- **Work instructions**
Render every line of the data exactly as written, and leave out the pictures.

- **Record excerpts**
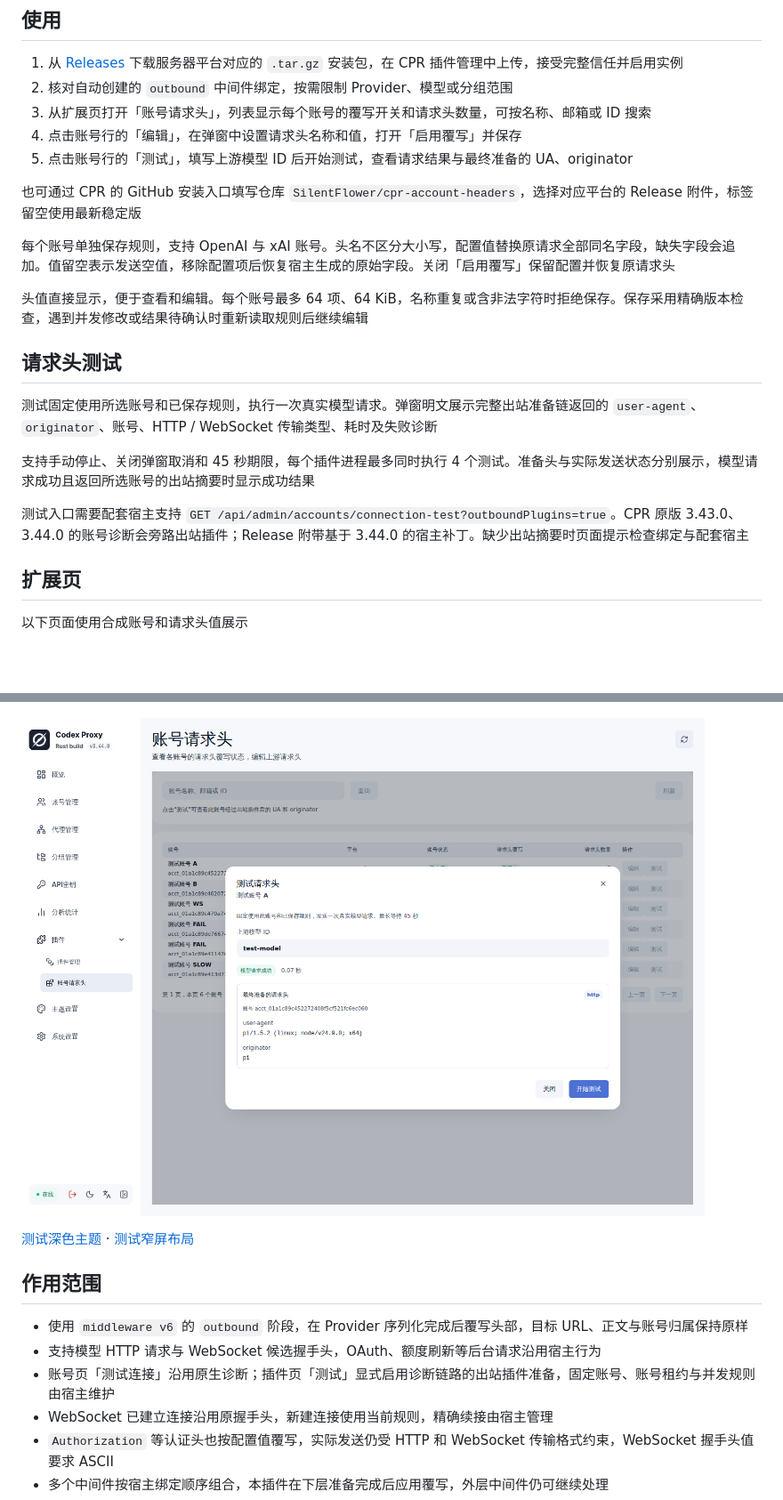
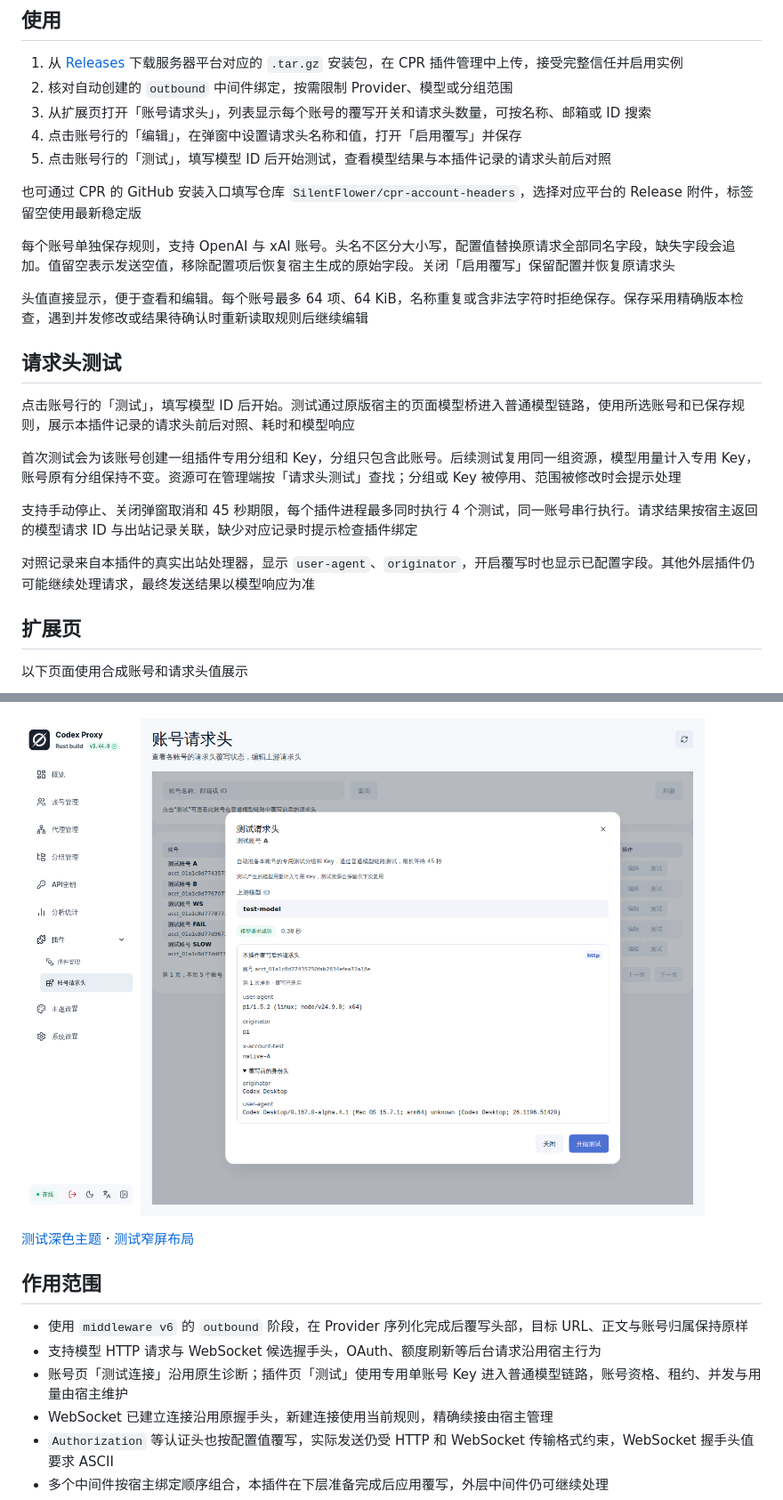
Before and after one commit to SilentFlower/cpr-account-headers, a Markdown page: README.md, 2 parts joined by grey strips. Shown at 89% size. Rendered like a GitHub page; pictures changed too: docs/screenshots/test-light.png; blank space fills up the shorter version.

```diff
--- a/README.md
+++ b/README.md
@@ -8,7 +8,7 @@
 2. 核对自动创建的 `outbound` 中间件绑定，按需限制 Provider、模型或分组范围
 3. 从扩展页打开「账号请求头」，列表显示每个账号的覆写开关和请求头数量，可按名称、邮箱或 ID 搜索
 4. 点击账号行的「编辑」，在弹窗中设置请求头名称和值，打开「启用覆写」并保存
-5. 点击账号行的「测试」，填写上游模型 ID 后开始测试，查看请求结果与最终准备的 UA、originator
+5. 点击账号行的「测试」，填写模型 ID 后开始测试，查看模型结果与本插件记录的请求头前后对照
 
 也可通过 CPR 的 GitHub 安装入口填写仓库 `SilentFlower/cpr-account-headers`，选择对应平台的 Release 附件，标签留空使用最新稳定版
 
@@ -18,11 +18,13 @@
 
 ## 请求头测试
 
-测试固定使用所选账号和已保存规则，执行一次真实模型请求。弹窗明文展示完整出站准备链返回的 `user-agent`、`originator`、账号、HTTP / WebSocket 传输类型、耗时及失败诊断
+点击账号行的「测试」，填写模型 ID 后开始。测试通过原版宿主的页面模型桥进入普通模型链路，使用所选账号和已保存规则，展示本插件记录的请求头前后对照、耗时和模型响应
 
-支持手动停止、关闭弹窗取消和 45 秒期限，每个插件进程最多同时执行 4 个测试。准备头与实际发送状态分别展示，模型请求成功且返回所选账号的出站摘要时显示成功结果
+首次测试会为该账号创建一组插件专用分组和 Key，分组只包含此账号。后续测试复用同一组资源，模型用量计入专用 Key，账号原有分组保持不变。资源可在管理端按「请求头测试」查找；分组或 Key 被停用、范围被修改时会提示处理
 
-测试入口需要配套宿主支持 `GET /api/admin/accounts/connection-test?outboundPlugins=true`。CPR 原版 3.43.0、3.44.0 的账号诊断会旁路出站插件；Release 附带基于 3.44.0 的宿主补丁。缺少出站摘要时页面提示检查绑定与配套宿主
+支持手动停止、关闭弹窗取消和 45 秒期限，每个插件进程最多同时执行 4 个测试，同一账号串行执行。请求结果按宿主返回的模型请求 ID 与出站记录关联，缺少对应记录时提示检查插件绑定
+
+对照记录来自本插件的真实出站处理器，显示 `user-agent`、`originator`，开启覆写时也显示已配置字段。其他外层插件仍可能继续处理请求，最终发送结果以模型响应为准
 
 ## 扩展页
 
@@ -42,7 +44,7 @@
 
 - 使用 `middleware v6` 的 `outbound` 阶段，在 Provider 序列化完成后覆写头部，目标 URL、正文与账号归属保持原样
 - 支持模型 HTTP 请求与 WebSocket 候选握手头，OAuth、额度刷新等后台请求沿用宿主行为
-- 账号页「测试连接」沿用原生诊断；插件页「测试」显式启用诊断链路的出站插件准备，固定账号、账号租约与并发规则由宿主维护
+- 账号页「测试连接」沿用原生诊断；插件页「测试」使用专用单账号 Key 进入普通模型链路，账号资格、租约、并发与用量由宿主维护
 - WebSocket 已建立连接沿用原握手头，新建连接使用当前规则，精确续接由宿主管理
 - `Authorization` 等认证头也按配置值覆写，实际发送仍受 HTTP 和 WebSocket 传输格式约束，WebSocket 握手头值要求 ASCII
 - 多个中间件按宿主绑定顺序组合，本插件在下层准备完成后应用覆写，外层中间件仍可继续处理
```
Also changed, not shown: other parts of README.md (+2 -2 lines), docs/screenshots/test-dark.png, docs/screenshots/test-mobile.png, 12 other files.
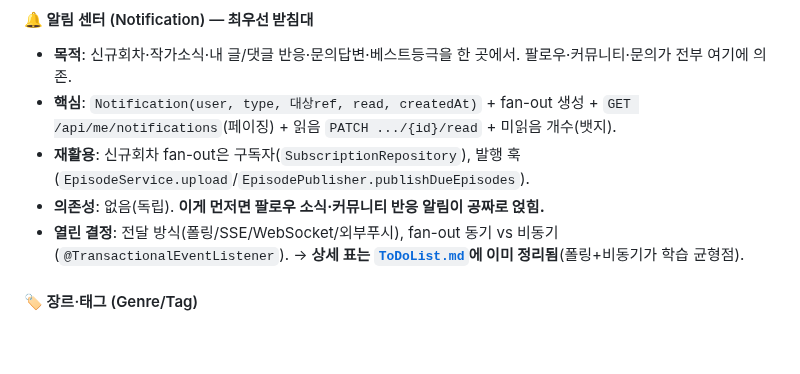
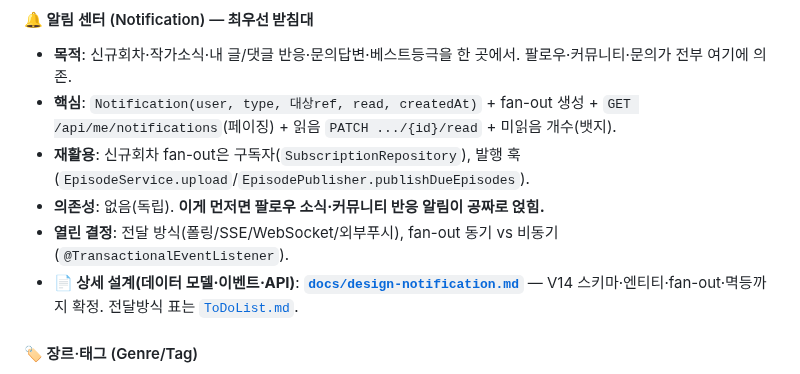
Before and after one commit to Artiv-Juhkang/Artiv-BE, a Markdown page: docs/roadmap-and-monetization.md, the part around the change. Drawn GitHub-style; blank space fills up the shorter version.

```diff
--- a/docs/roadmap-and-monetization.md
+++ b/docs/roadmap-and-monetization.md
@@ -27,7 +27,8 @@
 - **핵심**: `Notification(user, type, 대상ref, read, createdAt)` + fan-out 생성 + `GET /api/me/notifications`(페이징) + 읽음 `PATCH .../{id}/read` + 미읽음 개수(뱃지).
 - **재활용**: 신규회차 fan-out은 구독자(`SubscriptionRepository`), 발행 훅(`EpisodeService.upload`/`EpisodePublisher.publishDueEpisodes`).
 - **의존성**: 없음(독립). **이게 먼저면 팔로우 소식·커뮤니티 반응 알림이 공짜로 얹힘.**
-- **열린 결정**: 전달 방식(폴링/SSE/WebSocket/외부푸시), fan-out 동기 vs 비동기(`@TransactionalEventListener`). → **상세 표는 [`ToDoList.md`](../ToDoList.md)에 이미 정리됨**(폴링+비동기가 학습 균형점).
+- **열린 결정**: 전달 방식(폴링/SSE/WebSocket/외부푸시), fan-out 동기 vs 비동기(`@TransactionalEventListener`).
+- **📄 상세 설계(데이터 모델·이벤트·API)**: **[`docs/design-notification.md`](design-notification.md)** — V14 스키마·엔티티·fan-out·멱등까지 확정. 전달방식 표는 [`ToDoList.md`](../ToDoList.md).
 
 #### 🏷️ 장르·태그 (Genre/Tag)
 - **목적**: 지금은 연령등급·상태뿐. 탐색·랭킹·관심설정·추천의 공통 받침대.
```
Also changed, not shown: docs/design-notification.md (added, +183 -0 lines).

- **Answer section**
Before and after one commit to SilentFlower/cpr-account-headers, a Markdown page: README.md, 2 parts joined by grey strips. Shown at 89% size. Rendered like a GitHub page; pictures changed too: docs/screenshots/test-light.png; blank space fills up the shorter version.

```diff
--- a/README.md
+++ b/README.md
@@ -8,7 +8,7 @@
 2. 核对自动创建的 `outbound` 中间件绑定，按需限制 Provider、模型或分组范围
 3. 从扩展页打开「账号请求头」，列表显示每个账号的覆写开关和请求头数量，可按名称、邮箱或 ID 搜索
 4. 点击账号行的「编辑」，在弹窗中设置请求头名称和值，打开「启用覆写」并保存
-5. 点击账号行的「测试」，填写上游模型 ID 后开始测试，查看请求结果与最终准备的 UA、originator
+5. 点击账号行的「测试」，填写模型 ID 后开始测试，查看模型结果与本插件记录的请求头前后对照
 
 也可通过 CPR 的 GitHub 安装入口填写仓库 `SilentFlower/cpr-account-headers`，选择对应平台的 Release 附件，标签留空使用最新稳定版
 
@@ -18,11 +18,13 @@
 
 ## 请求头测试
 
-测试固定使用所选账号和已保存规则，执行一次真实模型请求。弹窗明文展示完整出站准备链返回的 `user-agent`、`originator`、账号、HTTP / WebSocket 传输类型、耗时及失败诊断
+点击账号行的「测试」，填写模型 ID 后开始。测试通过原版宿主的页面模型桥进入普通模型链路，使用所选账号和已保存规则，展示本插件记录的请求头前后对照、耗时和模型响应
 
-支持手动停止、关闭弹窗取消和 45 秒期限，每个插件进程最多同时执行 4 个测试。准备头与实际发送状态分别展示，模型请求成功且返回所选账号的出站摘要时显示成功结果
+首次测试会为该账号创建一组插件专用分组和 Key，分组只包含此账号。后续测试复用同一组资源，模型用量计入专用 Key，账号原有分组保持不变。资源可在管理端按「请求头测试」查找；分组或 Key 被停用、范围被修改时会提示处理
 
-测试入口需要配套宿主支持 `GET /api/admin/accounts/connection-test?outboundPlugins=true`。CPR 原版 3.43.0、3.44.0 的账号诊断会旁路出站插件；Release 附带基于 3.44.0 的宿主补丁。缺少出站摘要时页面提示检查绑定与配套宿主
+支持手动停止、关闭弹窗取消和 45 秒期限，每个插件进程最多同时执行 4 个测试，同一账号串行执行。请求结果按宿主返回的模型请求 ID 与出站记录关联，缺少对应记录时提示检查插件绑定
+
+对照记录来自本插件的真实出站处理器，显示 `user-agent`、`originator`，开启覆写时也显示已配置字段。其他外层插件仍可能继续处理请求，最终发送结果以模型响应为准
 
 ## 扩展页
 
@@ -42,7 +44,7 @@
 
 - 使用 `middleware v6` 的 `outbound` 阶段，在 Provider 序列化完成后覆写头部，目标 URL、正文与账号归属保持原样
 - 支持模型 HTTP 请求与 WebSocket 候选握手头，OAuth、额度刷新等后台请求沿用宿主行为
-- 账号页「测试连接」沿用原生诊断；插件页「测试」显式启用诊断链路的出站插件准备，固定账号、账号租约与并发规则由宿主维护
+- 账号页「测试连接」沿用原生诊断；插件页「测试」使用专用单账号 Key 进入普通模型链路，账号资格、租约、并发与用量由宿主维护
 - WebSocket 已建立连接沿用原握手头，新建连接使用当前规则，精确续接由宿主管理
 - `Authorization` 等认证头也按配置值覆写，实际发送仍受 HTTP 和 WebSocket 传输格式约束，WebSocket 握手头值要求 ASCII
 - 多个中间件按宿主绑定顺序组合，本插件在下层准备完成后应用覆写，外层中间件仍可继续处理
```
Also changed, not shown: other parts of README.md (+2 -2 lines), docs/screenshots/test-dark.png, docs/screenshots/test-mobile.png, 12 other files.
Before and after one commit to Artiv-Juhkang/Artiv-BE, a Markdown page: docs/roadmap-and-monetization.md, the part around the change. Drawn GitHub-style; blank space fills up the shorter version.

```diff
--- a/docs/roadmap-and-monetization.md
+++ b/docs/roadmap-and-monetization.md
@@ -27,7 +27,8 @@
 - **핵심**: `Notification(user, type, 대상ref, read, createdAt)` + fan-out 생성 + `GET /api/me/notifications`(페이징) + 읽음 `PATCH .../{id}/read` + 미읽음 개수(뱃지).
 - **재활용**: 신규회차 fan-out은 구독자(`SubscriptionRepository`), 발행 훅(`EpisodeService.upload`/`EpisodePublisher.publishDueEpisodes`).
 - **의존성**: 없음(독립). **이게 먼저면 팔로우 소식·커뮤니티 반응 알림이 공짜로 얹힘.**
-- **열린 결정**: 전달 방식(폴링/SSE/WebSocket/외부푸시), fan-out 동기 vs 비동기(`@TransactionalEventListener`). → **상세 표는 [`ToDoList.md`](../ToDoList.md)에 이미 정리됨**(폴링+비동기가 학습 균형점).
+- **열린 결정**: 전달 방식(폴링/SSE/WebSocket/외부푸시), fan-out 동기 vs 비동기(`@TransactionalEventListener`).
+- **📄 상세 설계(데이터 모델·이벤트·API)**: **[`docs/design-notification.md`](design-notification.md)** — V14 스키마·엔티티·fan-out·멱등까지 확정. 전달방식 표는 [`ToDoList.md`](../ToDoList.md).
 
 #### 🏷️ 장르·태그 (Genre/Tag)
 - **목적**: 지금은 연령등급·상태뿐. 탐색·랭킹·관심설정·추천의 공통 받침대.
```
Also changed, not shown: docs/design-notification.md (added, +183 -0 lines).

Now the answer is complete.